# Exercise objective:
Would you return, word for word, the lines of the data below from the line with "- AJRPGArtTester: the" through the line with "Also changed, not shown: 1", and no others?

(Dataset entries)

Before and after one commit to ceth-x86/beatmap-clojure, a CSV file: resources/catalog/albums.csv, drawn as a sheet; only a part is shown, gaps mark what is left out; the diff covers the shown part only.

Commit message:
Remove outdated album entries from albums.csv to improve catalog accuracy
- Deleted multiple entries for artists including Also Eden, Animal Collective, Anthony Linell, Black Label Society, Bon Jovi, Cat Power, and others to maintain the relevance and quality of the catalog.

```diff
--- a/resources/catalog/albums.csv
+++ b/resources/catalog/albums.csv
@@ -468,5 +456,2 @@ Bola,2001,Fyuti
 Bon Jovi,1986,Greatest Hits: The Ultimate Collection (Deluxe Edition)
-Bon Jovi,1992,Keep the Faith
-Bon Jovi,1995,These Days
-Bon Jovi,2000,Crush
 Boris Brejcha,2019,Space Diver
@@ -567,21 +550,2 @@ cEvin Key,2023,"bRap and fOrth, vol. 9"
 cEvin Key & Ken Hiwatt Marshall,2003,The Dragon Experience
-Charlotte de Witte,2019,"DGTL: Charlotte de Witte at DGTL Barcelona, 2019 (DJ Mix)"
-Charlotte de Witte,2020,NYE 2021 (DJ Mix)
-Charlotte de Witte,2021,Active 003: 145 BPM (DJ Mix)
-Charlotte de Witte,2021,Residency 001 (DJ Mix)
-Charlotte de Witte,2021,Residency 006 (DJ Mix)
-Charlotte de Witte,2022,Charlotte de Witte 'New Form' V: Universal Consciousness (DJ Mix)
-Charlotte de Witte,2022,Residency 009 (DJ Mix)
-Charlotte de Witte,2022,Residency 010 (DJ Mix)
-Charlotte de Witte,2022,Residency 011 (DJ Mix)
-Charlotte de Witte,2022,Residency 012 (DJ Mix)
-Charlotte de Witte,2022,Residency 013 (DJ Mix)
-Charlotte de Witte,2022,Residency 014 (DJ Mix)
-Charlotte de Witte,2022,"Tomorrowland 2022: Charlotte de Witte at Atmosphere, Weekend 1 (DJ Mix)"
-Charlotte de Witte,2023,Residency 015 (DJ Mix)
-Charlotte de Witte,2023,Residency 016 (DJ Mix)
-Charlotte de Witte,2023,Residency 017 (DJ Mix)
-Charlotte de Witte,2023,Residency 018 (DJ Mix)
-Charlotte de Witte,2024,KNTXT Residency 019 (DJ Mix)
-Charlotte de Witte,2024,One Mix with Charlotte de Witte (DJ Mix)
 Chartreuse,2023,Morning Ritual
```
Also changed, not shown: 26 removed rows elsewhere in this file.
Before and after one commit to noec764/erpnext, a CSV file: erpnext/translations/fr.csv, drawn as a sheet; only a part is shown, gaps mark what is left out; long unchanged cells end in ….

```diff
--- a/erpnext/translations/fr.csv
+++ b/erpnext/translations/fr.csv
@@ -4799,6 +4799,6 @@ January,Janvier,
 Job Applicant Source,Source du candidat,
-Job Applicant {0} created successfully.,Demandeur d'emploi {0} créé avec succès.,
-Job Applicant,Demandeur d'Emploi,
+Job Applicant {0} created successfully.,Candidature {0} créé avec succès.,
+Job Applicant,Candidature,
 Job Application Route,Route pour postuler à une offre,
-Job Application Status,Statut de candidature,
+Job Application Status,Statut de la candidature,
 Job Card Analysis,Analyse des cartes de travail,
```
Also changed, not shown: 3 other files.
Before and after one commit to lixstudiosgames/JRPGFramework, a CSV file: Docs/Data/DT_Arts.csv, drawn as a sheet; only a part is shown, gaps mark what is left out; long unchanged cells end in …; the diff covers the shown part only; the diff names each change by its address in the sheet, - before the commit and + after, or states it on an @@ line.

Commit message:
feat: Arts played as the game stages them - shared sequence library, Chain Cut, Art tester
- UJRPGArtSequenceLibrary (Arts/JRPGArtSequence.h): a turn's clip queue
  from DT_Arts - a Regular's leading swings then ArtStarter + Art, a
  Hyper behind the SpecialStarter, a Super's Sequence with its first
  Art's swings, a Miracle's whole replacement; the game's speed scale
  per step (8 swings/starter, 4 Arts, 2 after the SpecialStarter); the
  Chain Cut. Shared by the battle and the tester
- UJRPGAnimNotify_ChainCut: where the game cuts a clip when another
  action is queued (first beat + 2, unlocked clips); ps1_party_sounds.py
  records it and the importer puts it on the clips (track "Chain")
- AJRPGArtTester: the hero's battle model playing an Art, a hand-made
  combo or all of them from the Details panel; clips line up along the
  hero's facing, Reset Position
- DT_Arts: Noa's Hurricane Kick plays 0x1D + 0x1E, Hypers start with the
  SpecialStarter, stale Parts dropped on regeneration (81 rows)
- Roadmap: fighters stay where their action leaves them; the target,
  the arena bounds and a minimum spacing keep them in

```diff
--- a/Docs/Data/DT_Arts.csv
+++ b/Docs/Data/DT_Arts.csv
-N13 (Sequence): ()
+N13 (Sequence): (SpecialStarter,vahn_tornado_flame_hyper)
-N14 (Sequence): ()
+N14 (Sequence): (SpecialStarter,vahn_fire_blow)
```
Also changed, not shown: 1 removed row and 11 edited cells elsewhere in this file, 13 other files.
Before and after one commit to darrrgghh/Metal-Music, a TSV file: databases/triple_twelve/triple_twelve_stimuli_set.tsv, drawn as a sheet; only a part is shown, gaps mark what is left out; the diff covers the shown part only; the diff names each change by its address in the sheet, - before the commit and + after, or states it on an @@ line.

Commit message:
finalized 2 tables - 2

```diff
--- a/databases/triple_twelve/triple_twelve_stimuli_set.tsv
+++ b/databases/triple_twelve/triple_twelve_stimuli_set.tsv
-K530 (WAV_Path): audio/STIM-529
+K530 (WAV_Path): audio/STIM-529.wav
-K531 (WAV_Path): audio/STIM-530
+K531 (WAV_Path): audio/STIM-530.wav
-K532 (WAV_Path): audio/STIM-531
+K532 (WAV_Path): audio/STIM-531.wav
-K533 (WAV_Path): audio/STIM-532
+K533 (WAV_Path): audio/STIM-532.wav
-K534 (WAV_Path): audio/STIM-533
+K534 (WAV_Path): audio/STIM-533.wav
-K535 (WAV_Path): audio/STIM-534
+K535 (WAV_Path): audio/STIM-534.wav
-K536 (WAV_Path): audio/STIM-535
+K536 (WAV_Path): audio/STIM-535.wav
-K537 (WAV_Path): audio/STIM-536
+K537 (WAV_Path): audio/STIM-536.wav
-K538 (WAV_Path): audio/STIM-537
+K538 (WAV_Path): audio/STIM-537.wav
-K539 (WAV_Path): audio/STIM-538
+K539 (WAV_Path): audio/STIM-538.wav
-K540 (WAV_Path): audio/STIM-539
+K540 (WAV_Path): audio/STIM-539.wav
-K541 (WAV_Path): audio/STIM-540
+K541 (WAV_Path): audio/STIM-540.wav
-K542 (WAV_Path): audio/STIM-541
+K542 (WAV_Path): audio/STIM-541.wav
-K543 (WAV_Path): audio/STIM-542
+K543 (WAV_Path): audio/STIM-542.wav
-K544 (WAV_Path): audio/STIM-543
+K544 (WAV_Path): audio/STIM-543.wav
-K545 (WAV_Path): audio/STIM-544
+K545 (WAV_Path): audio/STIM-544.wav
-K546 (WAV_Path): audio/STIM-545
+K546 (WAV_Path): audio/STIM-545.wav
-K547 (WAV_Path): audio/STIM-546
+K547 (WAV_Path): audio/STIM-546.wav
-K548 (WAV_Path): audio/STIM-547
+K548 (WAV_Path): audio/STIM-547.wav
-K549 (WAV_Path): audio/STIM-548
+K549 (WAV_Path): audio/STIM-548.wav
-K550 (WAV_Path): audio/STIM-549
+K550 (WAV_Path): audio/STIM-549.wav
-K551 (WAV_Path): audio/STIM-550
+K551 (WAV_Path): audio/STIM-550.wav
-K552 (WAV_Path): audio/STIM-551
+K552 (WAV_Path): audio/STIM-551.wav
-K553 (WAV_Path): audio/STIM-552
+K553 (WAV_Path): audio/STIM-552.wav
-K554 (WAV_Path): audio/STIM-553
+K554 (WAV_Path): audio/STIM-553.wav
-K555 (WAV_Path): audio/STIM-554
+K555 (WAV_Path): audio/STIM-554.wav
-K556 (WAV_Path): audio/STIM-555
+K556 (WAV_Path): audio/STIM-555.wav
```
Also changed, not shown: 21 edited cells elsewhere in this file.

# Task answer:
- AJRPGArtTester: the hero's battle model playing an Art, a hand-made
  combo or all of them from the Details panel; clips line up along the
  hero's facing, Reset Position
- DT_Arts: Noa's Hurricane Kick plays 0x1D + 0x1E, Hypers start with the
  SpecialStarter, stale Parts dropped on regeneration (81 rows)
- Roadmap: fighters stay where their action leaves them; the target,
  the arena bounds and a minimum spacing keep them in

```diff
--- a/Docs/Data/DT_Arts.csv
+++ b/Docs/Data/DT_Arts.csv
-N13 (Sequence): ()
+N13 (Sequence): (SpecialStarter,vahn_tornado_flame_hyper)
-N14 (Sequence): ()
+N14 (Sequence): (SpecialStarter,vahn_fire_blow)
```
Also changed, not shown: 1 removed row and 11 edited cells elsewhere in this file, 13 other files.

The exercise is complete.